It seemed so logical. "Just get the glovebetween you and the ball. It can't hurt you if the glove's there first!"Was my son listening? The results left doubts. The ball lofted by, a little to his left. His glove moved toward it reluctantly and nicked the sphere. At the same time, a slight wince crossed his face, an impulse to close his eyes and duck.
But he didn't turn tail, unlike a year ago. His mitt, after all, had touched the ball - cause for shouts of "That's the idea! Let the glove do its work."
Ball after ball floated his way. Some were clear misses, some grazed the outstretched leather fingers, some popped in and out, and a few actually found the pocket.
Was it just as hard for me? I remember the black-and-white snapshot my mother kept of me for years: a chunky little kid in a flannel baseball uniform, cap, socks, and cleats, a big "Kiwanis" across the chest. My feet were spread, and my throwing hand was buried in an outfielder's glove - ready to make the big play. But something in that shy, self-conscious smile suggested the big play may have been more dream than accomplishment.
I'll never forget my first, and maybe only, hit in Little League - a clean line drive to left field, indicating some lack of bat speed for a lefty, perhaps, but solid contact. Or the time I got to pitch. My dad always said I had a good arm. He even borrowed a catcher's mitt from a friend at work so we could have leather-slapping bullpen sessions on the back lawn.
One dusty summer evening in a neighboring town, I struck out the side, or most of it anyway. The memory is as hazy as that hot California dusk must have been. Another pitching memory is clearer: peering down at the batter, going into my Warren Spahn windup, and worrying that I might hit the kid. Winning pitchers have no such concerns.
I had worries on the receiving end also, and they waned and waxed in proportion to the speed generated by the 12-year-old hurler glaring down at me. As any observer of youth baseball knows, such turns of thought lead to a bad case of "foot-in-the-bucket" and a feeble batting average.
Which brings me back to the present generation. Not the seven-year-old learning to push fear aside so he can catch a ball, but his now teenaged brother, who lasted two seasons in Little League before trading his glove for a tennis racket. He, too, had
a good arm and no trouble catching, but at the plate it was Dad's old bailout reenacted.
Thoughtful coaching might have remedied that. But his last season featured a coach who thought only of winning, and assigned the weaker batters to the bench, or to right field at best. After that June, my son never looked back at "the game."
His younger brother, however, is looking ahead, having proclaimed that he really likes baseball. This despite a 10-game schedule that saw him take as many as 10 strikes (allowed in his league) during one at-bat, turn his back on the game to follow the flight of a dragonfly in center field, and commit the awful mistake of letting go of his aluminum bat after a swing and conking the catcher.
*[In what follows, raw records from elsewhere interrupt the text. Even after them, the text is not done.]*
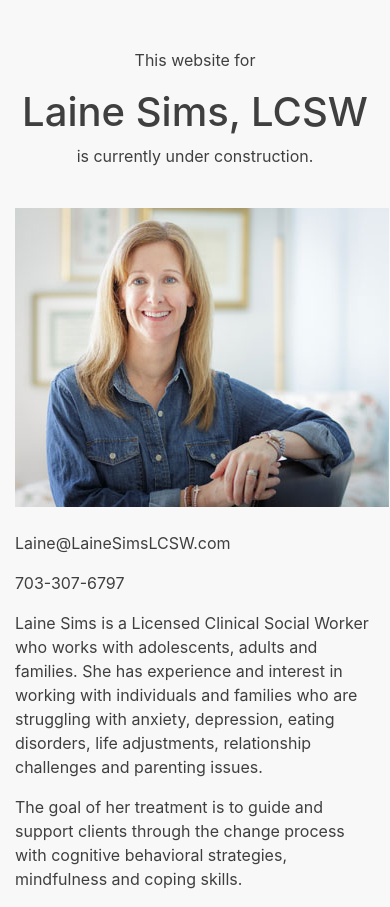
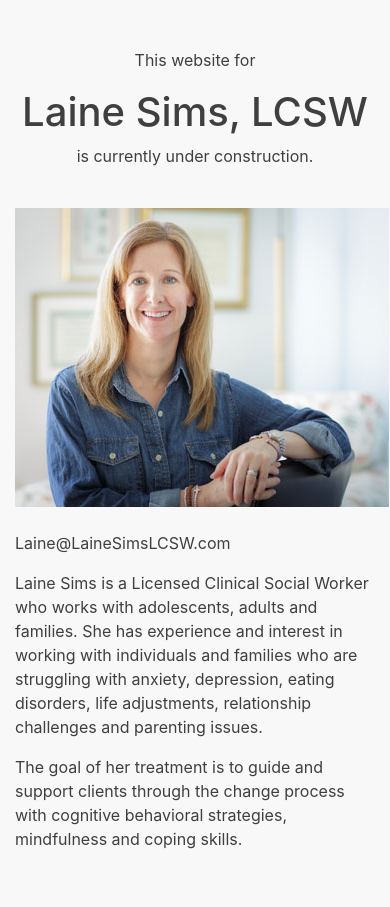
Before and after one commit to josi3006/laine-sims-lcsw, a React (Create React App) app: page / in a window 390 px wide. After the commit the page ends 867 px from the top, so only its background shows below. Built offline with nearby package versions, Linux system fonts and the light colour scheme.

Commit message:
Removed phone number

```diff
--- a/src/components/underconstruction.js
+++ b/src/components/underconstruction.js
@@ -30,7 +30,6 @@ const UnderConstruction = () => {
                     </div>
 
                     <p>Laine@LaineSimsLCSW.com</p>
-                    <p>703-307-6797</p>
 
 
                     <p>Laine Sims is a Licensed Clinical Social Worker who works with adolescents, adults and families. She has experience and interest in working with individuals and families who are struggling with anxiety, depression, eating disorders, life adjustments, relationship challenges and parenting issues.</p>
```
The catcher had protective gear on and was only briefly sidelined.
This level of play has its own set of rules, designed to spread opportunity, hold competitiveness within bounds, and, not least, move the game along. If the number of missed balls gets too high, a "tee" is substituted for the adult pitcher, giving hitters a non-moving target. And when one team gets five runs up on the other, the inning's over, regardless of outs.
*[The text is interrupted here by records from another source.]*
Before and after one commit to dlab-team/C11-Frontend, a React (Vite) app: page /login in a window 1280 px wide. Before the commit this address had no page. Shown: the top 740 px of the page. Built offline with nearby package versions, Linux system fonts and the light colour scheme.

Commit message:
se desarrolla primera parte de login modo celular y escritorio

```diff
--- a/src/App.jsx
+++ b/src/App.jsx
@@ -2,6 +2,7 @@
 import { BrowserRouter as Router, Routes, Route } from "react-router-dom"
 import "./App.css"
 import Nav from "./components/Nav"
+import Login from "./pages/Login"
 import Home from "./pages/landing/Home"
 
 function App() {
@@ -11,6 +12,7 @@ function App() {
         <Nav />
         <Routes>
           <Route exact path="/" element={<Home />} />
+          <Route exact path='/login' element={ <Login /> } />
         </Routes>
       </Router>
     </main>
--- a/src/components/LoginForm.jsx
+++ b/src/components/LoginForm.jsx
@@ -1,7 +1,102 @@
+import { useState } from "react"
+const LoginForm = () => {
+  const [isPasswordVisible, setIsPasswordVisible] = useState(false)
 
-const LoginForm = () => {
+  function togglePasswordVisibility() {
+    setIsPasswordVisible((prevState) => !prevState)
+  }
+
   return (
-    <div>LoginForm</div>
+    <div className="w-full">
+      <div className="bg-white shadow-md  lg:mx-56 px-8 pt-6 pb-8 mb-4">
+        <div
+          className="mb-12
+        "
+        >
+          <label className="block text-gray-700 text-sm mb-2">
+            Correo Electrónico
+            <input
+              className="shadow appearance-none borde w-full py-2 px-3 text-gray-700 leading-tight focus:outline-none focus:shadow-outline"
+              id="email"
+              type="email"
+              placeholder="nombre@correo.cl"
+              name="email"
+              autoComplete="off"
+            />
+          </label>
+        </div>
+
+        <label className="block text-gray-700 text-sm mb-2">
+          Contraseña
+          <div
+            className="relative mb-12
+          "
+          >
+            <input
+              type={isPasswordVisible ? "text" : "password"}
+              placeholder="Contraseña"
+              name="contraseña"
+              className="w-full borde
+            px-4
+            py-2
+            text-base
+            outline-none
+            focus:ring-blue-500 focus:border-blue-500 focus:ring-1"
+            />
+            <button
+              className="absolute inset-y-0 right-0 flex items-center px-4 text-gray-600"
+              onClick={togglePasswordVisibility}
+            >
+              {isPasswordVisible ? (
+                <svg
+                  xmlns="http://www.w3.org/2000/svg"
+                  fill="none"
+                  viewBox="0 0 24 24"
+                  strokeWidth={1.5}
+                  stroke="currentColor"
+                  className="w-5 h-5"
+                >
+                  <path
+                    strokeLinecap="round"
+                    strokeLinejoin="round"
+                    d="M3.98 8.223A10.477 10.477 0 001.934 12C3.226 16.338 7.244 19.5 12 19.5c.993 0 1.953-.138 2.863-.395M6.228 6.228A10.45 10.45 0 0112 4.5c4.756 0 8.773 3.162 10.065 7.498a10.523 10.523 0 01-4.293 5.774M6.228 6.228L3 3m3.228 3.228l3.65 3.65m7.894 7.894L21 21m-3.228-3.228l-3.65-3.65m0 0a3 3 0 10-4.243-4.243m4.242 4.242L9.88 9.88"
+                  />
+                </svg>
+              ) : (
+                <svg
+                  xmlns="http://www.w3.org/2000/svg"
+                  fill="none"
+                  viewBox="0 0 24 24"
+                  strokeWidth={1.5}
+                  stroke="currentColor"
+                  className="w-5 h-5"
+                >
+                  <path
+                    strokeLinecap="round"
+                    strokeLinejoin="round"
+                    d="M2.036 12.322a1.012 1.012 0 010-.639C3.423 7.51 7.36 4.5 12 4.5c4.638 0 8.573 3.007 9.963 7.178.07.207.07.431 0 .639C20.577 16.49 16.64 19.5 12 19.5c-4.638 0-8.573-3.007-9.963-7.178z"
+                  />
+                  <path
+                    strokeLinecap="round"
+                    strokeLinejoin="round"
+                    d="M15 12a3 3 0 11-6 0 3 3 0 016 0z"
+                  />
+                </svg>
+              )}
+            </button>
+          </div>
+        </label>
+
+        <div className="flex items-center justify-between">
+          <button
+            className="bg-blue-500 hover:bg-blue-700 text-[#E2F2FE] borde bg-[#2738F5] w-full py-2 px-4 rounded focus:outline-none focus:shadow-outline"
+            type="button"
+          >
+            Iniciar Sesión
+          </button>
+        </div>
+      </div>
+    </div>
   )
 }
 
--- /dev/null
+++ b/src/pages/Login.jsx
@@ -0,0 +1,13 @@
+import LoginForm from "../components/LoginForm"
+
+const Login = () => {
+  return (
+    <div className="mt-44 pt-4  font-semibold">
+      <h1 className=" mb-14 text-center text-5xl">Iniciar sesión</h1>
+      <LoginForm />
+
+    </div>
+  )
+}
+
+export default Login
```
This low-key approach seemed in perfect sync with the small Vermont town where we now live, and with my youngster's inclinations. During stints on the bench he'd hunt snacks (one of the mothers usually brought them) or play with one of the canine spectators. In the field, he might be the only member of the "Patrick Pierce Plumbing and Heating" team to forget his burgundy-colored cap, but he'd have his keen, all-business moments too: striking the classic hands-on-knees pose and, I'm told, even catching a fly ball on one occasion. (Unfortunately, I missed that game.)
But next year, and the one after that, will be different. I've seen the older kids playing "serious" ball. The dreaminess is gone; there's a touch of grim intensity.The glove work will improve, no doubt, and maybe this squarely built young fellow - not unlike his father in that earlier photo - will be the one to shun pitcher-phobia and have some fun whaling the ball.
But baseball may never again be quite as enjoyable as it was this past year, when the sheer exuberance of young ballplayers, more than competitively honed skills, got us through those two-hour, seven-inning marathons.